Awesome, thank you very much

thomaslevesque profile image
Thomas Levesque

No need for admin privileges if you register the protocol for the current user only.
Just write to HKEY_CURRENT_USER\Software\Classes, instead of HKEY_CLASSES_ROOT

jamiemcmanus profile image
Jamie Mc Manus

Absolutely right Thomas.

deexter profile image

What if application is already running is it still possible to open with parameter and pass to existing application instance?

jamiemcmanus profile image
Jamie Mc Manus

Great question ! It should be possible -
You could use an Inter-Process Communication such as named pipes or WM_COPYDATA to pass parameters to the open application .

I haven't had a chance to test this yet though, hopefully I will get a chance to test it and update the article !

janseris profile image

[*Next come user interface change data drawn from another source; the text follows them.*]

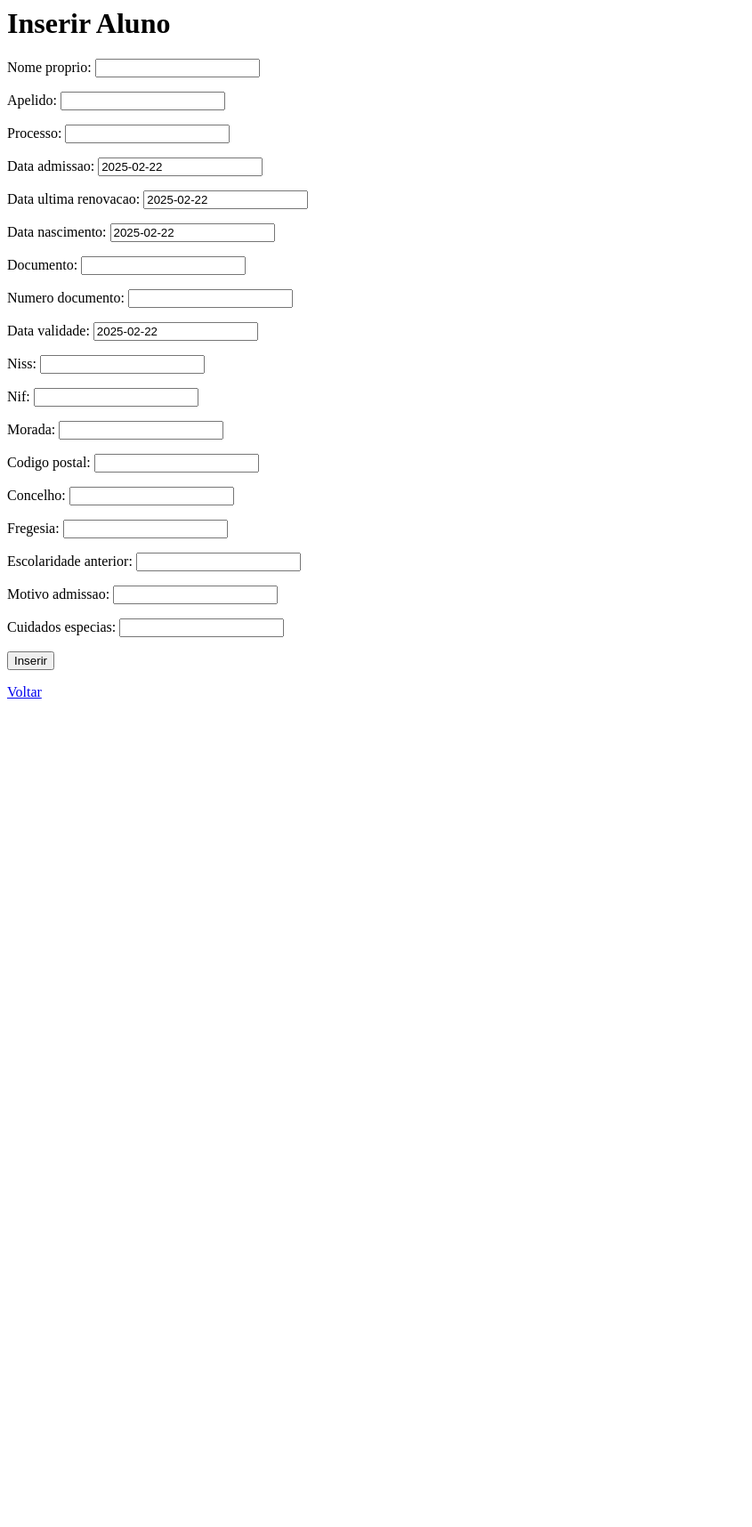
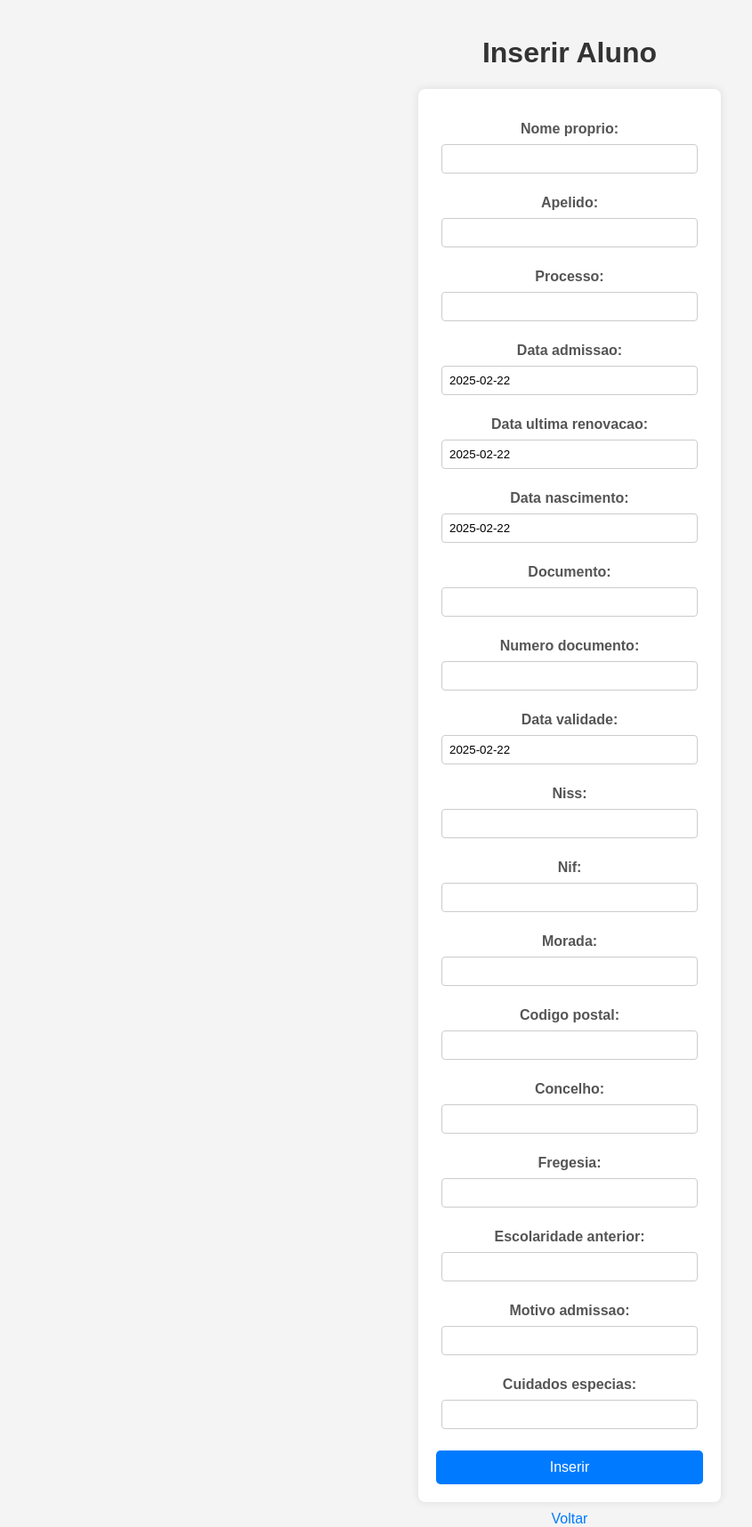
Before and after one commit to akls/faz-e-conta, a Django app: page /insert/ in a window 1280 px wide. Shown: the whole page at 89% size, without its empty margins (0-845 px from the left). Before the commit the page ends 785 px from the top, so only its background shows below. Run offline with Django 5.2, Linux system fonts and the light colour scheme.

Commit message:
css no form

```diff
--- a/faz_e_conta/data_hub/templates/insert_student.html
+++ b/faz_e_conta/data_hub/templates/insert_student.html
@@ -1,3 +1,80 @@
+<!DOCTYPE html>
+<html lang="pt">
+<head>
+    <meta charset="UTF-8">
+    <meta name="viewport" content="width=device-width, initial-scale=1.0">
+    <title>Inserir Aluno</title>
+    <style>
+        body {
+            font-family: Arial, sans-serif;
+            background-color: #f4f4f4;
+            display: flex;
+            flex-direction: column;
+            justify-content: flex-start;
+            align-items: center;
+            height: 100vh;
+            margin: 20px 0;
+            overflow-y: auto;
+        }
+
+        form {
+            background: white;
+            padding: 20px;
+            border-radius: 8px;
+            box-shadow: 0 0 10px rgba(0, 0, 0, 0.1);
+            width: 300px;
+            text-align: center;
+        }
+
+        h1 {
+            text-align: center;
+            color: #333;
+        }
+
+        button {
+            width: 100%;
+            padding: 10px;
+            background: #007bff;
+            color: white;
+            border: none;
+            border-radius: 5px;
+            cursor: pointer;
+            font-size: 16px;
+            transition: background 0.3s ease;
+        }
+
+        button:hover {
+            background: #0056b3;
+        }
+
+        a {
+            display: block;
+            text-align: center;
+            margin-top: 10px;
+            text-decoration: none;
+            color: #007bff;
+            font-size: 16px;
+        }
+
+        a:hover {
+            text-decoration: underline;
+        }
+
+        input, select, textarea {
+            width: 90%;
+            padding: 8px;
+            margin: 8px 0;
+            border: 1px solid #ccc;
+            border-radius: 4px;
+        }
+
+        label {
+            font-weight: bold;
+            color: #555;
+        }
+    </style>
+</head>
+<body>
     <h1>Inserir Aluno</h1>
     <form method="post">
         {% csrf_token %}
@@ -5,3 +82,5 @@
         <button type="submit">Inserir</button>
     </form>
     <a href="{% url 'show_students' %}">Voltar</a>
+</body>
+</html>
```
Lines whose indentation alone changed are shown as unchanged.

This does not work when run from cmd or from Win+R. How to fix that?
It only works from browser and from explorer.exe address bar.
And no, adding quotes "" around executable path and %1 which is suggested in official Microsoft documentation does not help.